  • whether the Act recognises the appropriate people as victims
  • whether the structure and timing of awards are appropriate and are adequate to account for harm, including harm caused by multiple acts such as family violence, or where there is a significant delay in reporting a crime.

These matters are discussed in detail in Chapter 8.

51VOCAT may award financial assistance to a victim of crime where it is satisfied:

  • that an act of violence has occurred
  • that the applicant is a victim of that act of violence
  • that the applicant is eligible to receive the assistance.

52However, under section 52 of the Act the Tribunal must, unless there are special circumstances, refuse to make an award of assistance if VOCAT is satisfied that:

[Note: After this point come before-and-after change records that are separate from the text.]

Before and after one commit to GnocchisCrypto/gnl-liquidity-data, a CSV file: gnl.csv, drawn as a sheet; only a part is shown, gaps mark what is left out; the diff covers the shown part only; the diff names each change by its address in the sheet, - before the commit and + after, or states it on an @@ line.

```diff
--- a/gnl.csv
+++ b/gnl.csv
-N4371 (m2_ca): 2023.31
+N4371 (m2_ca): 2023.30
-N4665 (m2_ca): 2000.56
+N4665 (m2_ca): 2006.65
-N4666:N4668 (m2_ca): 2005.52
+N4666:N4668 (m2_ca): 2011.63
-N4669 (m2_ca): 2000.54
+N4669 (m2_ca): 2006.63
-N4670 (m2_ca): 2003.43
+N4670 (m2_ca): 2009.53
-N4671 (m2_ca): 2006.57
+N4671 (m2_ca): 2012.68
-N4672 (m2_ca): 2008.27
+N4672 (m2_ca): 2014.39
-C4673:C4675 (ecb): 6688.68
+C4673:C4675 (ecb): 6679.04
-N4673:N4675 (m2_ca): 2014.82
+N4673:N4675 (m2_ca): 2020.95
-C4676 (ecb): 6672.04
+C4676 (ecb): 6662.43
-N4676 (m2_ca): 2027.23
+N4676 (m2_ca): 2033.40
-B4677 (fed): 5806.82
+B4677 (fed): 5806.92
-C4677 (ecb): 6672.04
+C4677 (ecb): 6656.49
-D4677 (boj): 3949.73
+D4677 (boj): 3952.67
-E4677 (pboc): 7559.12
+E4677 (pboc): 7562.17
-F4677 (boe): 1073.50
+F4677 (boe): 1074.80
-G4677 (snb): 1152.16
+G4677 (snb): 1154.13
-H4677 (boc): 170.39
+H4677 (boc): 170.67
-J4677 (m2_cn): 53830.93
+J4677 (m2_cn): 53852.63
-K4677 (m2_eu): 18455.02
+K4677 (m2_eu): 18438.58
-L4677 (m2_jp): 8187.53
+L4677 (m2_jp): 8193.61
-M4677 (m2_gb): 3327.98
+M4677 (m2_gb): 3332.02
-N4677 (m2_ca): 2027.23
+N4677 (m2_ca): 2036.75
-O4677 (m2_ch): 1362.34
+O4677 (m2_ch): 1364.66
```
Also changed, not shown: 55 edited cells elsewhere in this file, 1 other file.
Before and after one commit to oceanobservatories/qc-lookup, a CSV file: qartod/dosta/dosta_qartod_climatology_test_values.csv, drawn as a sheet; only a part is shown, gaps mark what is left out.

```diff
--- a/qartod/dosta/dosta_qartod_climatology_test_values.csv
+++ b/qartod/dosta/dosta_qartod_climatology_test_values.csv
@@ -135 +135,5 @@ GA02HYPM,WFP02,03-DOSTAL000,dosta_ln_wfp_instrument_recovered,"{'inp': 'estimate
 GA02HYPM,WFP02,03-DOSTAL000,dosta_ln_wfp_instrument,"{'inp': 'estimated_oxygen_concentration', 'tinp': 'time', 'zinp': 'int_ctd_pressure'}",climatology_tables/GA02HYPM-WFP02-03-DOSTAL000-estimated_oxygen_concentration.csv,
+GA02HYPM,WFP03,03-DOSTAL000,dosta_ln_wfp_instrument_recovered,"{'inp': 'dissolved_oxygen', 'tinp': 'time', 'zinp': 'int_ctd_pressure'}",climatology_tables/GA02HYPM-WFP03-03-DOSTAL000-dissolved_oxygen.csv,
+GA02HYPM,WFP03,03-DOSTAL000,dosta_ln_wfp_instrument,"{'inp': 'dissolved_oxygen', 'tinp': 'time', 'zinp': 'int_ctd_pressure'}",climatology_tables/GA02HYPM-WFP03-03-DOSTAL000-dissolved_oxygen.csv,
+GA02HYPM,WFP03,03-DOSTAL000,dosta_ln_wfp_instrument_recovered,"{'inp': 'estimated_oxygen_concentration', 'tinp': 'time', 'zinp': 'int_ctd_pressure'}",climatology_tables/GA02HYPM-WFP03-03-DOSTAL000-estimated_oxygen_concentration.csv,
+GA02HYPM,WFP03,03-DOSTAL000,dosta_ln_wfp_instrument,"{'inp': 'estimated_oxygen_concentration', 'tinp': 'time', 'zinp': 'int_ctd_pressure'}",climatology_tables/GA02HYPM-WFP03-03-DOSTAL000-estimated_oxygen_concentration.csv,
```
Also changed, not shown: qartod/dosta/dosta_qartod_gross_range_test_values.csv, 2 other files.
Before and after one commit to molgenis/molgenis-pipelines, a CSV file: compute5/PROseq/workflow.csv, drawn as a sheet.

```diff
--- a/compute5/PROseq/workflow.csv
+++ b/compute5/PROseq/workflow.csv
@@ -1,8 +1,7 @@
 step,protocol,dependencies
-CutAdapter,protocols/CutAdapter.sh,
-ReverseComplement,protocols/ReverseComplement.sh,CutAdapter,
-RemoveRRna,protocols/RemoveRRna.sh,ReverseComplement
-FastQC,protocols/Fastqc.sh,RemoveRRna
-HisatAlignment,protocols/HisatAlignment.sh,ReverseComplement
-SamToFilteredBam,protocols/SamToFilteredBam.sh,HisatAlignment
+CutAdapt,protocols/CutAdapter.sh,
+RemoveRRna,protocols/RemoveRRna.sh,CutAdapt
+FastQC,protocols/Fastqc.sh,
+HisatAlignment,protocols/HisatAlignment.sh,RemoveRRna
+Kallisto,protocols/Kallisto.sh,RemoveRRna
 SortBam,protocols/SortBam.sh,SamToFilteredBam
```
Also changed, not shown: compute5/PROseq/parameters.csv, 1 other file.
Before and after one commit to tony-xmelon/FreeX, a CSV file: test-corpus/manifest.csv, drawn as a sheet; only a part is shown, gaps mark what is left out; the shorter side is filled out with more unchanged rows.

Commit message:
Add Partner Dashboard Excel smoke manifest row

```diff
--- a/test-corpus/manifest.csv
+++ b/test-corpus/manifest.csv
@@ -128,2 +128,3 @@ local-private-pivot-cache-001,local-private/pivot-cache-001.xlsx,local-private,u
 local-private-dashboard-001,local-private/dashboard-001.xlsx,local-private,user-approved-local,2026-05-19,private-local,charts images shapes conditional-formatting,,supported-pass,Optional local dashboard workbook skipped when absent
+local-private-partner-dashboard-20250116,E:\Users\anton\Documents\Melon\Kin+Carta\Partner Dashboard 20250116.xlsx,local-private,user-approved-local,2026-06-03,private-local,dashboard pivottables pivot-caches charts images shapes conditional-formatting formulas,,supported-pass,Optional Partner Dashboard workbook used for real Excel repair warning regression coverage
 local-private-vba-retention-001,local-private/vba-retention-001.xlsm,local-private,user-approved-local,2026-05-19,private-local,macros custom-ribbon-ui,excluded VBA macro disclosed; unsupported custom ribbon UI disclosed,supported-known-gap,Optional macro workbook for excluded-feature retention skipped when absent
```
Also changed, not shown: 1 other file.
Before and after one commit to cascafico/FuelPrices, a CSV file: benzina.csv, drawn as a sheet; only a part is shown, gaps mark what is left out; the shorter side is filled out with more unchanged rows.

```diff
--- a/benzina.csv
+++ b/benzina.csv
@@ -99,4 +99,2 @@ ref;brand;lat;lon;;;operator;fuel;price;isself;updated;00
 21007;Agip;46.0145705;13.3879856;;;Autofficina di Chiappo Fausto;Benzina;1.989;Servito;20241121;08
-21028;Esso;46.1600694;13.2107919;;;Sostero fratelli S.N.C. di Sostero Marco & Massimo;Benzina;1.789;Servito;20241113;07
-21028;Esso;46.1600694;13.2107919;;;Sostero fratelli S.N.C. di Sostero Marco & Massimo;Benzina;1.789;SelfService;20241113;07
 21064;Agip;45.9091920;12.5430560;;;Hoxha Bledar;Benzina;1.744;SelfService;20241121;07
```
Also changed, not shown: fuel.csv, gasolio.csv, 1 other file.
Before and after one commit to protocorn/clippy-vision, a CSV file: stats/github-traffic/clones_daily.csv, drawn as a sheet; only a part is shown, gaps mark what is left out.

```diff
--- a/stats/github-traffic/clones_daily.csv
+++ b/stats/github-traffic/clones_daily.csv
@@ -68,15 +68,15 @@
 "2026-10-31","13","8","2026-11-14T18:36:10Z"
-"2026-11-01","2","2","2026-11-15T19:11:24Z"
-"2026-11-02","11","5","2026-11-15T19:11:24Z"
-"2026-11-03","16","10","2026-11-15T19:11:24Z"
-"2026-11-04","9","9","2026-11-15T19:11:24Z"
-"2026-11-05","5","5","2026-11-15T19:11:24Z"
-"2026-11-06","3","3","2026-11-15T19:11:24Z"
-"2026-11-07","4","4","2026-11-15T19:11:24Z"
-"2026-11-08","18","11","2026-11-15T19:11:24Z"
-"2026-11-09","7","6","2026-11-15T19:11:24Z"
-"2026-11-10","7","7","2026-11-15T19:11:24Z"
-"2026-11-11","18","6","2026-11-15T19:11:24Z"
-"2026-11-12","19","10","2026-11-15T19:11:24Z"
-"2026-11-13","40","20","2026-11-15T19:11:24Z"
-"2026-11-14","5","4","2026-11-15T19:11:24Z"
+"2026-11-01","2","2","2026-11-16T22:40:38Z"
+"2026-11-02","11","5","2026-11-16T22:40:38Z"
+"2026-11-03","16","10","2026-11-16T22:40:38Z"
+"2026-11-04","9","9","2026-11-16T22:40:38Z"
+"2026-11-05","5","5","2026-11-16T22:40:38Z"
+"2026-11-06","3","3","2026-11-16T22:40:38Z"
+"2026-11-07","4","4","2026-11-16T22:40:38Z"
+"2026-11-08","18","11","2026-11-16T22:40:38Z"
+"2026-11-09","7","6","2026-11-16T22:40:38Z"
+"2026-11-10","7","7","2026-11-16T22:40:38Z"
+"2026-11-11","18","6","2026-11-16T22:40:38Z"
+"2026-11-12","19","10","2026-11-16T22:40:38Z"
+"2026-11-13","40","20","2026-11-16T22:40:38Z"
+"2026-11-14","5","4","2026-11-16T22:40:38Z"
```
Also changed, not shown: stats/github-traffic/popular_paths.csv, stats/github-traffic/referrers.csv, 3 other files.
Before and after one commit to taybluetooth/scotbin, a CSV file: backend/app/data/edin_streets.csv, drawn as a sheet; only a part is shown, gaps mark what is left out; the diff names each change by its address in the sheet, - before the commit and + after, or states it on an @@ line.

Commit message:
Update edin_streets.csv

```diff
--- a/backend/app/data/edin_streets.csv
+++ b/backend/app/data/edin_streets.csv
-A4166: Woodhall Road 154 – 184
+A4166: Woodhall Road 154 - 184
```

  • an act of violence was not reported to police within a reasonable time, or
  • the applicant failed to provide reasonable assistance to any person or body engaged in the investigation, arrest or prosecution of the perpetrator (the investigatory or prosecutorial body).

53In determining whether an act of violence was reported to police within a reasonable time the Act provides that VOCAT ‘may have regard to any matters that it considers relevant’. This includes some factors specified in the Act such as the age of the victim at the time of the act of violence, whether the victim has an intellectual disability or mental illness, whether the perpetrator was in a position of power, influence or trust in relation to the victim, and whether the victim was threatened or intimidated by the perpetrator.

54In addition, section 54 of the Act requires VOCAT to consider a number of further matters before determining whether or not to make an award, or in determining the amount of the award. These include ‘the character, behaviour (including past criminal activity and the number and nature of any findings of guilt or convictions) or attitude of the applicant at any time, whether before, during or after the commission of the act of violence’, ‘whether the applicant provoked the commission of the act of violence and, if so, the extent to which the act of violence was in proportion to that provocation’, ‘any condition or disposition of the applicant which directly or indirectly contributed to his or her injury or death’, and ‘whether the person by whom the act of violence was committed will benefit directly or indirectly from the award’.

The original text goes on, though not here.